PM Orban: Hungary to be the first to offer third jab
The Hungarian government is the first to make the administration of a third jab possible, PM Viktor Orban told Hungary's public radio in his regular Friday morning interview. Regarding Hungary's child protection law, he touched on Brussels' letter sent to Hungary and described the position of the European Commission as shameful.
We will make it possible for people to receive a third jab, but we suggest they wait four month after the administration of the second jab, Hungarian PM Viktor Orban told Hungary’s public radio on Friday.
Hungary’s premier explained that opinions on the necessity of a third jab are divided, adding that even a new statement issued by the WHO on Friday morning suggests a decree of uncertainty. However, there is no such opinion that a third vaccine could be harmful. The Hungarian government believes that this is not something to be afraid of, because it increases people’s sense of security, so why should we deny them this option, Mr Orban said.
There are plenty of vaccines in the country, Mr Orban emphasized, adding that in terms of general vaccination coverage, Hungary is still one of the safest countries in Europe.
Inoculation for healthcare workers will be mandatory, Mr Orban said, adding that although the government does not like coercion, this is a decision that had to be made. As a result, healthcare employees will only be allowed to work if they are vaccinated against COVID.
Mr Orban stressed that the vaccination rate among those over 65 is 85 per cent, meaning that 15 per cent of the elderly are unprotected and at risk, because
the delta variant is aggressive, vicious, and finds those who have not been inoculated.
This means that those who have not received the jab are at a bigger risk now than even during the pandemic, he explained. The government has therefore decided to contact these people in person and give them a chance to dissuade them from putting their lives at risk.
PM Orban mentioned that around 45 per cent of 16 to 18-year-olds have already been inoculated and that health authorities began the vaccination of 12-15-year-olds. The government’s plan is to allow every child aged over 12 to receive a jab during the two days preceding school, provided they have parental consent.
He believes the fourth wave, if it reaches Europe, cannot be avoided. The only question is how many unvaccinated people it will find.
European Commission’s position is shameful
With its recent letter, Brussels revealed its true colours, “showing its cloven hoof”, PM Orban said.

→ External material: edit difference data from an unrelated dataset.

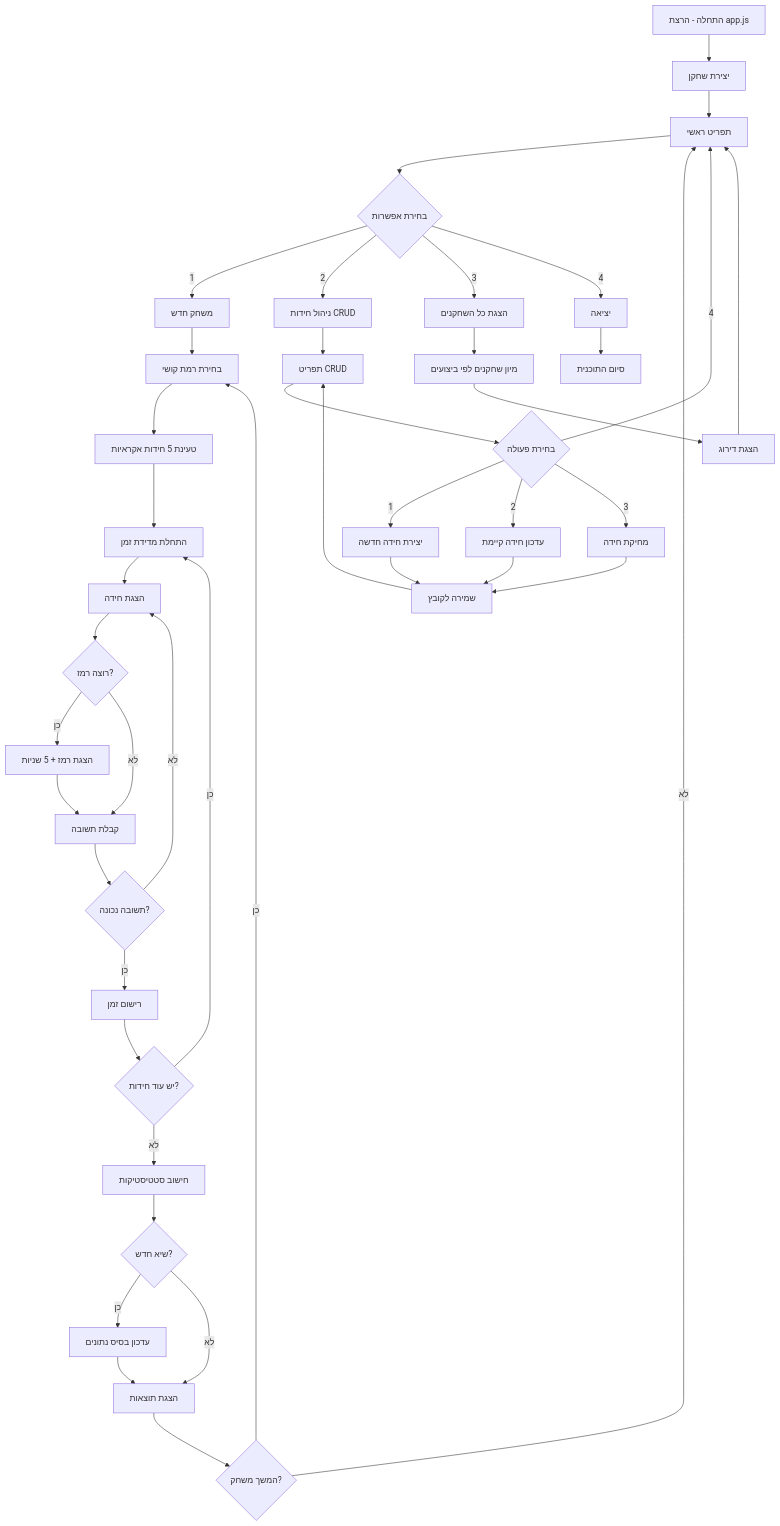
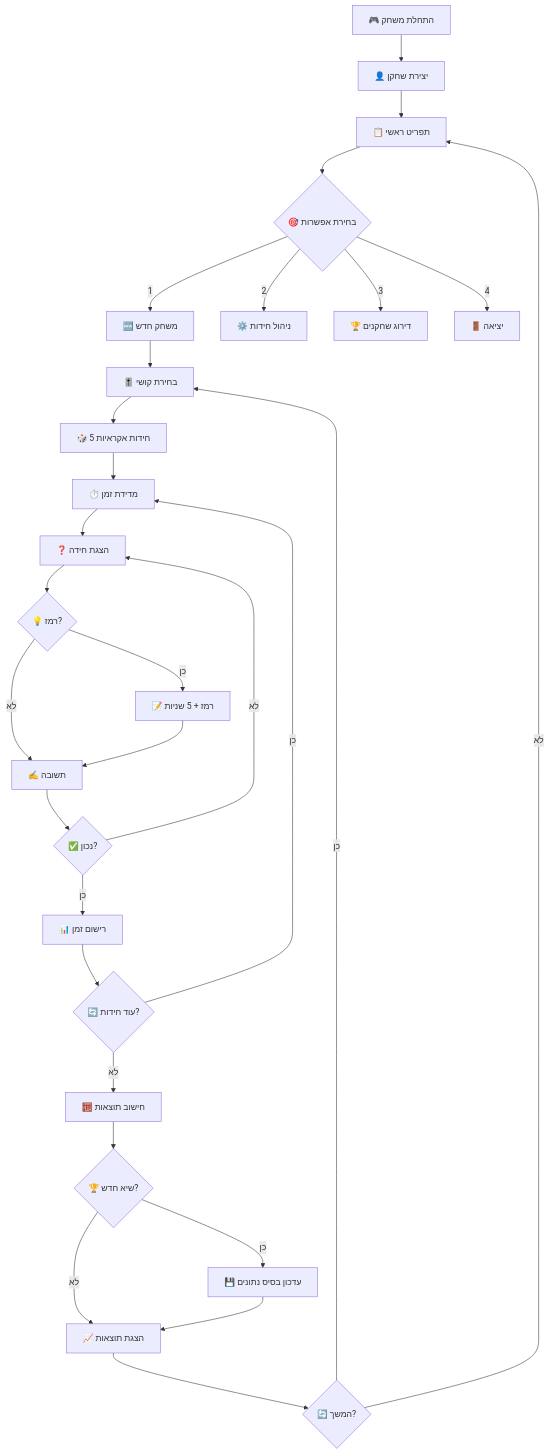
The diagram in README.md (elazarmatan/riddles_project), drawn with Mermaid before and after one commit. The commit also changed other lines of this file, not shown here.

````diff
--- a/README.md
+++ b/README.md
@@ -124,48 +215,38 @@
 ```mermaid
 flowchart TD
-    A[התחלה - הרצת app.js] --> B[יצירת שחקן]
-    B --> C[תפריט ראשי]
+    A[🎮 התחלת משחק] --> B[👤 יצירת שחקן]
+    B --> C[📋 תפריט ראשי]
+    C --> D{🎯 בחירת אפשרות}
     
-    C --> D{בחירת אפשרות}
-    D -->|1| E[משחק חדש]
-    D -->|2| F[ניהול חידות CRUD]
-    D -->|3| G[הצגת כל השחקנים]
-    D -->|4| H[יציאה]
+    D -->|1| E[🆕 משחק חדש]
+    D -->|2| F[⚙️ ניהול חידות]
+    D -->|3| G[🏆 דירוג שחקנים]
+    D -->|4| H[🚪 יציאה]
     
-    E --> I[בחירת רמת קושי]
-    I --> J[טעינת 5 חידות אקראיות]
-    J --> K[התחלת מדידת זמן]
-    K --> L[הצגת חידה]
-    L --> M{רוצה רמז?}
-    M -->|כן| N[הצגת רמז + 5 שניות]
-    M -->|לא| O[קבלת תשובה]
+    E --> I[🎚️ בחירת קושי]
+    I --> J[🎲 5 חידות אקראיות]
+    J --> K[⏱️ מדידת זמן]
+    K --> L[❓ הצגת חידה]
+    L --> M{💡 רמז?}
+    
+    M -->|כן| N[📝 רמז + 5 שניות]
+    M -->|לא| O[✍️ תשובה]
     N --> O
-    O --> P{תשובה נכונה?}
+    
+    O --> P{✅ נכון?}
     P -->|לא| L
-    P -->|כן| Q[רישום זמן]
-    Q --> R{יש עוד חידות?}
+    P -->|כן| Q[📊 רישום זמן]
+    
+    Q --> R{🔄 עוד חידות?}
     R -->|כן| K
-    R -->|לא| S[חישוב סטטיסטיקות]
-    S --> T{שיא חדש?}
-    T -->|כן| U[עדכון בסיס נתונים]
-    T -->|לא| V[הצגת תוצאות]
+    R -->|לא| S[🧮 חישוב תוצאות]
+    
+    S --> T{🏆 שיא חדש?}
+    T -->|כן| U[💾 עדכון בסיס נתונים]
+    T -->|לא| V[📈 הצגת תוצאות]
     U --> V
-    V --> W{המשך משחק?}
+    
+    V --> W{🔄 המשך?}
     W -->|כן| I
     W -->|לא| C
-    
-    F --> X[תפריט CRUD]
-    X --> Y{בחירת פעולה}
-    Y -->|1| Z[יצירת חידה חדשה]
-    Y -->|2| AA[עדכון חידה קיימת]
-    Y -->|3| BB[מחיקת חידה]
-    Y -->|4| C
-    Z --> CC[שמירה לקובץ] --> X
-    AA --> CC
-    BB --> CC
-    
-    G --> DD[מיון שחקנים לפי ביצועים]
-    DD --> EE[הצגת דירוג] --> C
-    
-    H --> FF[סיום התוכנית]
 ```
````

“I find the Commission’s position shameful,” Mr Orban said, adding that it is quite clear that the purpose of this “request” is to allow LGBTQ activists into kindergartens and schools. He underlined that raising children is the responsibility of parents and, with the consent of parents, schools are naturally allowed to have sexual education delivered by professionals who are considered suitable for this task by the principal, as well as the teachers.
“We don’t know the true extent of the lobbying activity taking place against our country,” PM Orban noted.

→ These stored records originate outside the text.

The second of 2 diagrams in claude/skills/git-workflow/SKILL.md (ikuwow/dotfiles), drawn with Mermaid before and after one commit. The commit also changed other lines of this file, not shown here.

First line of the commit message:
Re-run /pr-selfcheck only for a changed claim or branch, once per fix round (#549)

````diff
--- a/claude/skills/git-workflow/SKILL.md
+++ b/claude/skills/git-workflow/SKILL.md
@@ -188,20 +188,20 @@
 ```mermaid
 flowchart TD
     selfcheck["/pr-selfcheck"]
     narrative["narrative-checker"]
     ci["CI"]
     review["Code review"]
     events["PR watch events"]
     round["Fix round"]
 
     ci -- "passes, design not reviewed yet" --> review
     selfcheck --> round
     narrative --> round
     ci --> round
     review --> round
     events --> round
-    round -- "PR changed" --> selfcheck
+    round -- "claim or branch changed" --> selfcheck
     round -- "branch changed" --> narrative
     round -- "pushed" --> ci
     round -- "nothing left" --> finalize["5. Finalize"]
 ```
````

“A window has now been opened for Hungarians to have a look at Europe,” he continued. The Hungarian prime minister said he is gathering information about what is happening in Western Europe, what is going on in the name of sexual education in German and Dutch schools, adding that he was surprised at what he found.

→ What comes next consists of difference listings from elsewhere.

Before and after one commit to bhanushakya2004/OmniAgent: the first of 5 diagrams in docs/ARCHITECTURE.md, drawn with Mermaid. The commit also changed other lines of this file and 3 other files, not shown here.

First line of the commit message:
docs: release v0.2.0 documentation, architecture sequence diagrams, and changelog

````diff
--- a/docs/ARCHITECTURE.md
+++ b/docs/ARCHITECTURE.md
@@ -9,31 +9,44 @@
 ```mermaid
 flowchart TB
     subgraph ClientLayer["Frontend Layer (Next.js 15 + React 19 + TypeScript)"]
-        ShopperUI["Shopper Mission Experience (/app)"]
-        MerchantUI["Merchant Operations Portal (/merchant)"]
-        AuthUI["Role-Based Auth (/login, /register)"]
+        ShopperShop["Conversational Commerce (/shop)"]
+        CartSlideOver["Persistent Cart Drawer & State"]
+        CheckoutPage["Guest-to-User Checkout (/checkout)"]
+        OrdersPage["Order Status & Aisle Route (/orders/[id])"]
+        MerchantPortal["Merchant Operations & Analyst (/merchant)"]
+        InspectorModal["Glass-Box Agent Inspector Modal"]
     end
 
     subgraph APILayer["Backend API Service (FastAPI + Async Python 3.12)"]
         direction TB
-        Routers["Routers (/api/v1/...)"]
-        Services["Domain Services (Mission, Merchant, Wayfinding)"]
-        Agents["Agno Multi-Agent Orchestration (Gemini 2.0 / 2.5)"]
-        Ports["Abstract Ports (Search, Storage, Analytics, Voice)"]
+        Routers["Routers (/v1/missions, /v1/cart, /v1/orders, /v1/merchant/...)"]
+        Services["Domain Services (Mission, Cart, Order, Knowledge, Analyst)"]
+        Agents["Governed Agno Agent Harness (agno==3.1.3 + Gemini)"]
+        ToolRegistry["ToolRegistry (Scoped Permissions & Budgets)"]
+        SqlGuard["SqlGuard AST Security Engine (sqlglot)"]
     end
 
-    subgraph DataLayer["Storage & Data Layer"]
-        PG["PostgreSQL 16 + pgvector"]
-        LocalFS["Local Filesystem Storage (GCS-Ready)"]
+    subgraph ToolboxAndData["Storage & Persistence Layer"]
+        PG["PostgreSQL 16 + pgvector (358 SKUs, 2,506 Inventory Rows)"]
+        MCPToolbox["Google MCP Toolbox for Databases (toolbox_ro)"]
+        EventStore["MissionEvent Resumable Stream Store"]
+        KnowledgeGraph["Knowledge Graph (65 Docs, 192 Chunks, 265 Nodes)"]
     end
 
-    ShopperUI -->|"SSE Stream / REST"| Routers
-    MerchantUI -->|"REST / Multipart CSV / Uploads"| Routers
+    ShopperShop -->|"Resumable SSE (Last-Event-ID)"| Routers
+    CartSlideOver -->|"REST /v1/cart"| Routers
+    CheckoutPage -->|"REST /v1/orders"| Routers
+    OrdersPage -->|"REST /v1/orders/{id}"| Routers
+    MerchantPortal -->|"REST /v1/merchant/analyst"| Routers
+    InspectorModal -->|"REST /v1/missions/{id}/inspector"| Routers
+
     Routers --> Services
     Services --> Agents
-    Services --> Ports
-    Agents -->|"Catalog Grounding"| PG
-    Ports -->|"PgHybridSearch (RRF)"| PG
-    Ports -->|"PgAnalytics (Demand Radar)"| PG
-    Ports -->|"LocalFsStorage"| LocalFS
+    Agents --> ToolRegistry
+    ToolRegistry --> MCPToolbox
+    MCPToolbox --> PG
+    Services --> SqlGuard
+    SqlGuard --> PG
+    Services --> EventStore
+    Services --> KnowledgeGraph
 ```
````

In Western Europe, young people can undergo gender reassignment surgery without their parents’ consent. A legal environment which makes this possible will not be created in Hungary, Viktor Orban stressed.
The language and framework used in the current debate are legal in nature, but its essence is political, he said, pointing out that Brussels wants to force its will on Hungary. “Our children’s freedom is at stake,” he added.
“We cannot allow sexual propagandists to meander in our schools,” Mr Orban said, adding that “if any parent wants rainbow activists to teach sexual education to their children, they are free to make arrangements”.
PM Orban also underlined that linking a legal issue to the disbursement of EU funds is completely unacceptable.
Hungary is eligible for its share of the Recovery Fund and we will receive this money, PM Orban said, stressing that government will launch the programs it intends to implement, even if the money does not arrive from Brussels.